So Autumn has arrived at last … and after another wonderful Summer of quilling-related events, it’s time for me to settle down to some quiet productivity once again. Over the next three months, I plan to finish work on my book – a comprehensive, practical guide to quilling techniques which I have been commissioned by a publisher to write. If everything goes according to plan, the book should be printed and available for purchase in the closing months of 2019. It’s an exciting prospect. So, too, is the opportunity that has recently arisen for me to market my quilled jewellery through a high-profile contemporary jewellery gallery. Both these activities look set to shape the path my life will take in the months to come.
If you follow my blog, you may recall that back in the Summer I was ‘adopted’ as an artist by the Polkadot Gallery in Taunton, Somerset, as part of this year’s Taunton Live Arts Festival. This amazing opportunity allowed me to showcase a specially-created collection of quilled and paper bead jewellery in the gallery’s shop window throughout the month of July, and during that period I was successful in achieving several sales. At the end of the month, I was delighted to be invited by the gallery owner to leave my remaining pieces there so that they could officially be taken into stock! Not only that, I was asked to make more and also to supply further items to Polkadot’s main gallery in Exeter, Devon.

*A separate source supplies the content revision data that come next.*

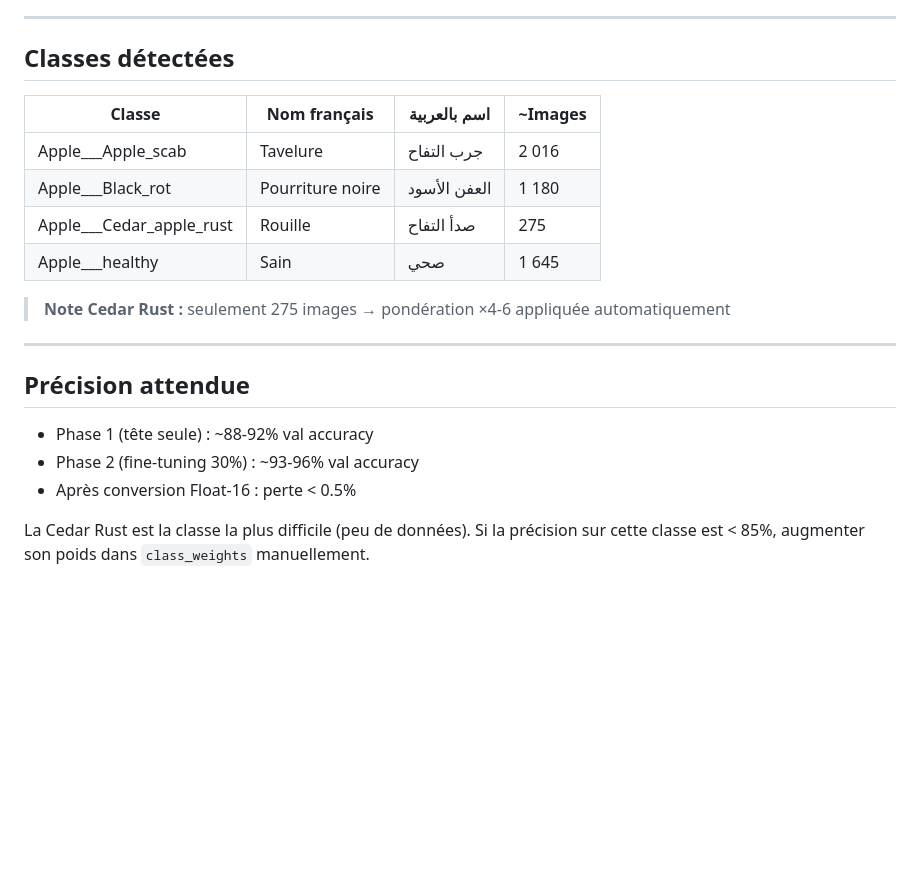
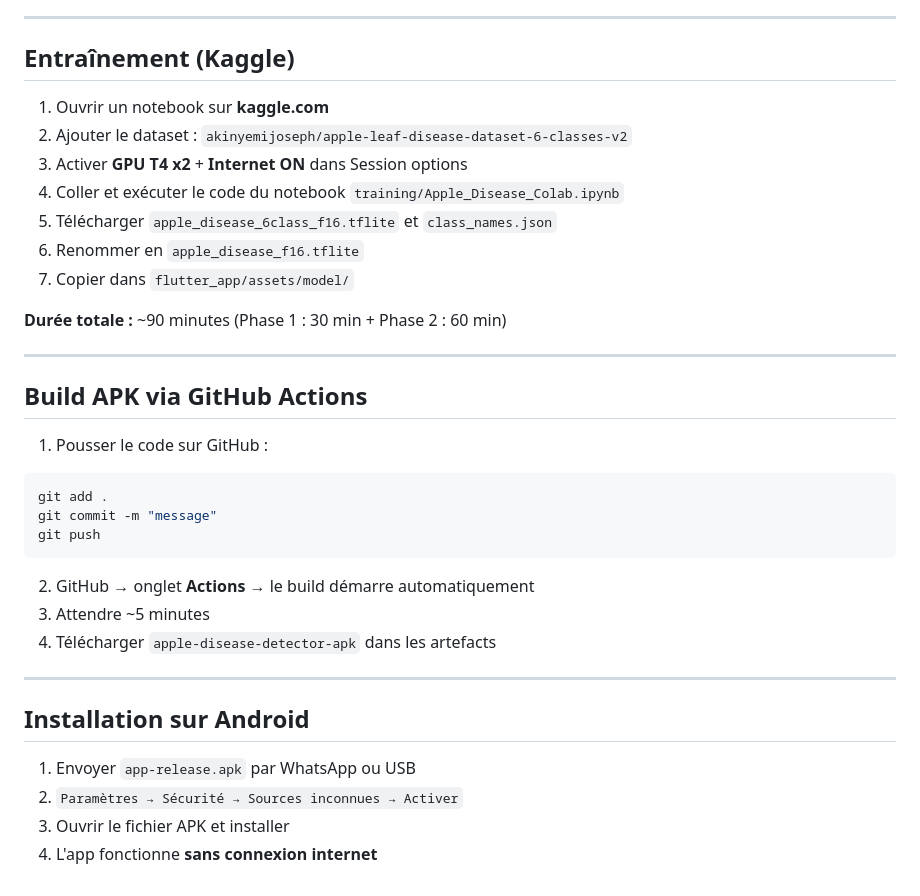
Before and after one commit to Totito3GG/Apple-Disease, a Markdown page: README.md, the part around one of its changes. Rendered like a GitHub page; blank space fills up the shorter version.

Commit message:
6 classes 100% accuracy — README + disease_data updated

````diff
--- a/README.md
+++ b/README.md
@@ -79,24 +77,37 @@ L'APK sera dans : `flutter_app/build/app/outputs/flutter-apk/app-release.apk`
 
 ---
 
-## Classes détectées
+## Entraînement (Kaggle)
 
-| Classe | Nom français | اسم بالعربية | ~Images |
-|--------|-------------|--------------|---------|
-| Apple___Apple_scab | Tavelure | جرب التفاح | 2 016 |
-| Apple___Black_rot | Pourriture noire | العفن الأسود | 1 180 |
-| Apple___Cedar_apple_rust | Rouille | صدأ التفاح | 275 |
-| Apple___healthy | Sain | صحي | 1 645 |
+1. Ouvrir un notebook sur **kaggle.com**
+2. Ajouter le dataset : `akinyemijoseph/apple-leaf-disease-dataset-6-classes-v2`
+3. Activer **GPU T4 x2** + **Internet ON** dans Session options
+4. Coller et exécuter le code du notebook `training/Apple_Disease_Colab.ipynb`
+5. Télécharger `apple_disease_6class_f16.tflite` et `class_names.json`
+6. Renommer en `apple_disease_f16.tflite`
+7. Copier dans `flutter_app/assets/model/`
 
-> **Note Cedar Rust :** seulement 275 images → pondération ×4-6 appliquée automatiquement
+**Durée totale :** ~90 minutes (Phase 1 : 30 min + Phase 2 : 60 min)
 
 ---
 
-## Précision attendue
+## Build APK via GitHub Actions
 
-- Phase 1 (tête seule) : ~88-92% val accuracy
-- Phase 2 (fine-tuning 30%) : ~93-96% val accuracy
-- Après conversion Float-16 : perte < 0.5%
+1. Pousser le code sur GitHub :
+```bash
+git add .
+git commit -m "message"
+git push
+```
+2. GitHub → onglet **Actions** → le build démarre automatiquement
+3. Attendre ~5 minutes
+4. Télécharger `apple-disease-detector-apk` dans les artefacts
 
-La Cedar Rust est la classe la plus difficile (peu de données). Si la précision
-sur cette classe est < 85%, augmenter son poids dans `class_weights` manuellement.
+---
+
+## Installation sur Android
+
+1. Envoyer `app-release.apk` par WhatsApp ou USB
+2. `Paramètres → Sécurité → Sources inconnues → Activer`
+3. Ouvrir le fichier APK et installer
+4. L'app fonctionne **sans connexion internet**
````
Also changed, not shown: other parts of README.md (+50 -52 lines).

One of the great benefits of working with the Polkadot team is the guidance they have given me in terms of developing jewellery styles which reflect current trends and are therefore most likely to sell. In particular, they have encouraged me to focus on developing cone-shaped beads which incorporate spiralling text within the design, alongside an unusual range of quilled solid coil and ring coil pieces which make innovative use of colour and metallic finishes. Sterling Silver chains and fittings also play an important part.
My cabinet at Polkadot’s Taunton gallery now contains the fruits of this collaboration, and I will be delivering further newly-developed stock to Exeter during October.
Development of the conical beads has involved me in a great deal of experimentation, as it certainly is not easy to get text correctly distributed and spaced when you roll and expand the paper being used. Trial and error played a big role in the special promotional beads that Polkadot asked me to try and produce, but the successful result of this work can now be seen in the earrings pictured at the top of this post. I am particularly proud of them!